(Dataset excerpts)
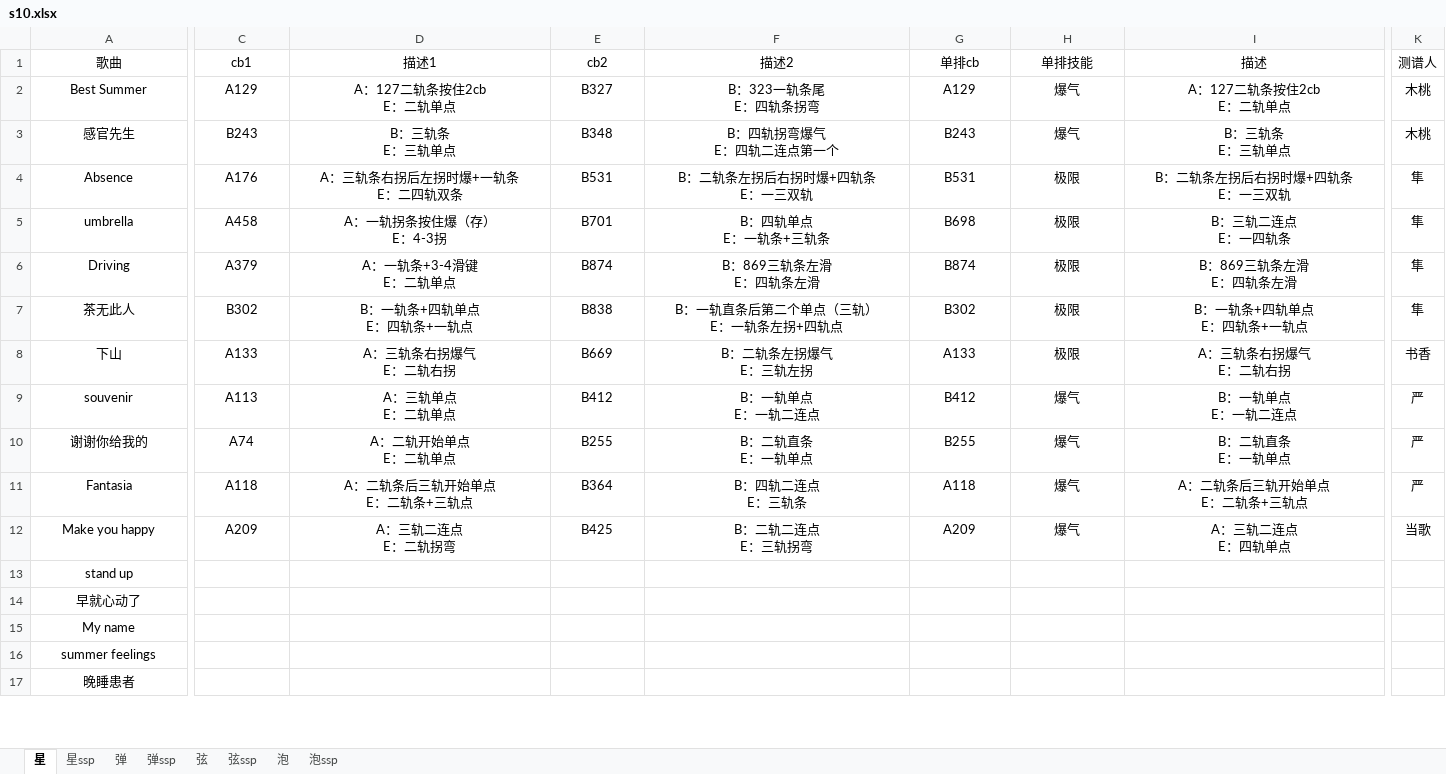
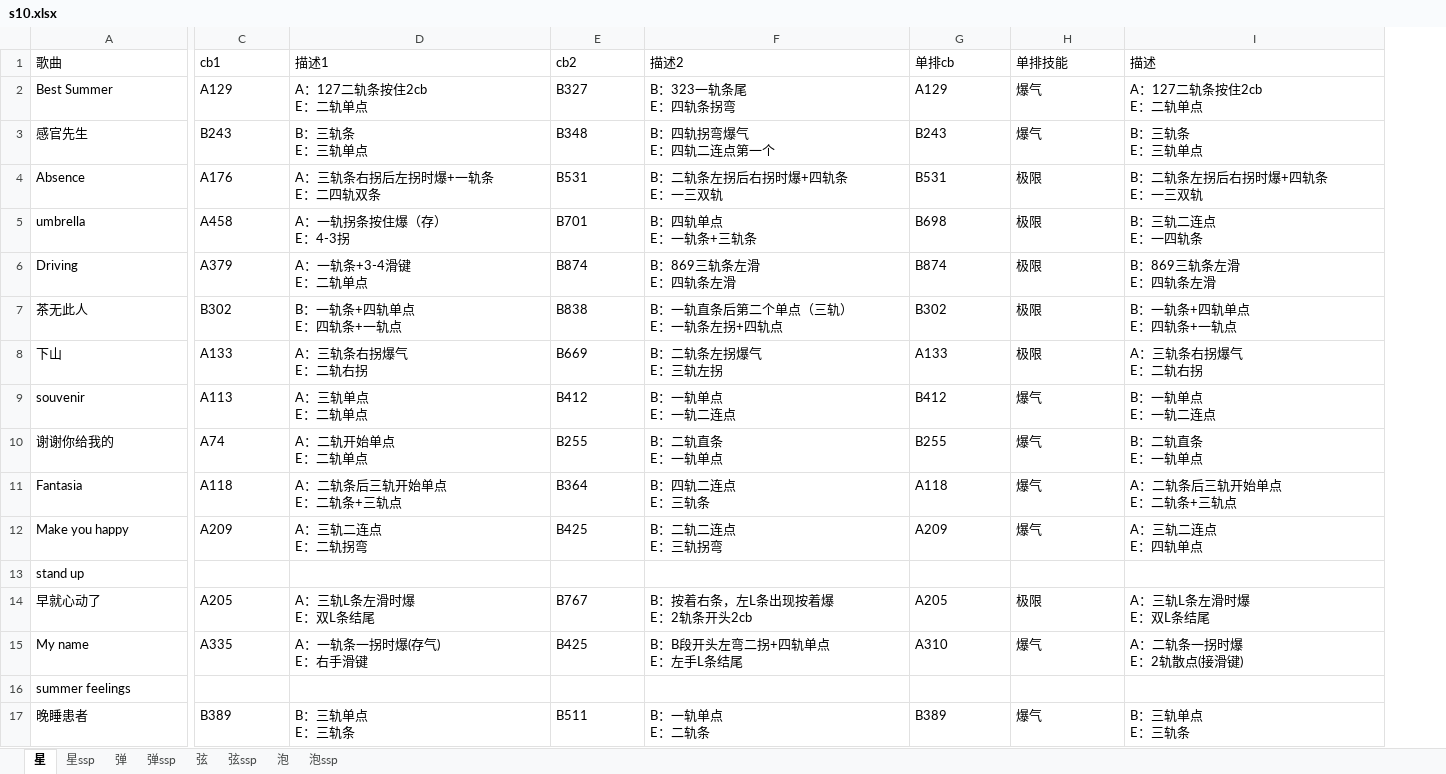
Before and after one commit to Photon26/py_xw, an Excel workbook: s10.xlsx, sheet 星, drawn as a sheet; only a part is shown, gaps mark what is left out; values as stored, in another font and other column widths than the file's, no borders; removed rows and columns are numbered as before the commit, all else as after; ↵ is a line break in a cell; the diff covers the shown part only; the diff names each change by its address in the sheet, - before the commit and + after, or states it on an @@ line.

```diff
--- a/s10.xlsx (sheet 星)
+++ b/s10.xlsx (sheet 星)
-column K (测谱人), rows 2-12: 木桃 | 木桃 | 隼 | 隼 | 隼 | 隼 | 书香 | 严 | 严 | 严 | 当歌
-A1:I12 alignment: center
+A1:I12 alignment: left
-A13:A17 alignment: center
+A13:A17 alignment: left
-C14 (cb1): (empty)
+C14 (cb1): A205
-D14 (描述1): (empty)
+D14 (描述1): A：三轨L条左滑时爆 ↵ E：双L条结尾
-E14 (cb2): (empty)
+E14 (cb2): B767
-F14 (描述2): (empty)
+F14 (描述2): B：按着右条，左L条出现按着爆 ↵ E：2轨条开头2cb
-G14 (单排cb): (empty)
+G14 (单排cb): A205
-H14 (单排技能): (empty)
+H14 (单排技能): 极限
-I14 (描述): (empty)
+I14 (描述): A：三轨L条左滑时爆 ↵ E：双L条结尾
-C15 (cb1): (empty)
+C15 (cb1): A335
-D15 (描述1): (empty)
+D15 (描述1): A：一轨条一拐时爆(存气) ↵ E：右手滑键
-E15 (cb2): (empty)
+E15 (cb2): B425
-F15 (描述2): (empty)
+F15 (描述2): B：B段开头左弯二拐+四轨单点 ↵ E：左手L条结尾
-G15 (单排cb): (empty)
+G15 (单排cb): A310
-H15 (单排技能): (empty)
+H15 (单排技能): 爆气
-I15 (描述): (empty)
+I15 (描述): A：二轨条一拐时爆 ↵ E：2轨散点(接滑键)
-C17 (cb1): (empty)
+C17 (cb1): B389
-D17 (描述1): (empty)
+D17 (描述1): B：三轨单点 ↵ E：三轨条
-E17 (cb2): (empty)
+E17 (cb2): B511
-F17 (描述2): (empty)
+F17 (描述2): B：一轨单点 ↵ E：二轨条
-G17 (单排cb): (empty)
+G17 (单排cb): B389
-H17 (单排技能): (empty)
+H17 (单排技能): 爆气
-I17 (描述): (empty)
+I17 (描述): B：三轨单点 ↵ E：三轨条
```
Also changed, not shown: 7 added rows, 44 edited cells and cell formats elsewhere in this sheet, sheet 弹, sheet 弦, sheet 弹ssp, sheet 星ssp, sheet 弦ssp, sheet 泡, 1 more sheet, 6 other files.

■ REQUIREMENT ■
Above are the entries; copy out every line among them that contains the word "center".

■ TASK RESULT ■
-A1:I12 alignment: center
-A13:A17 alignment: center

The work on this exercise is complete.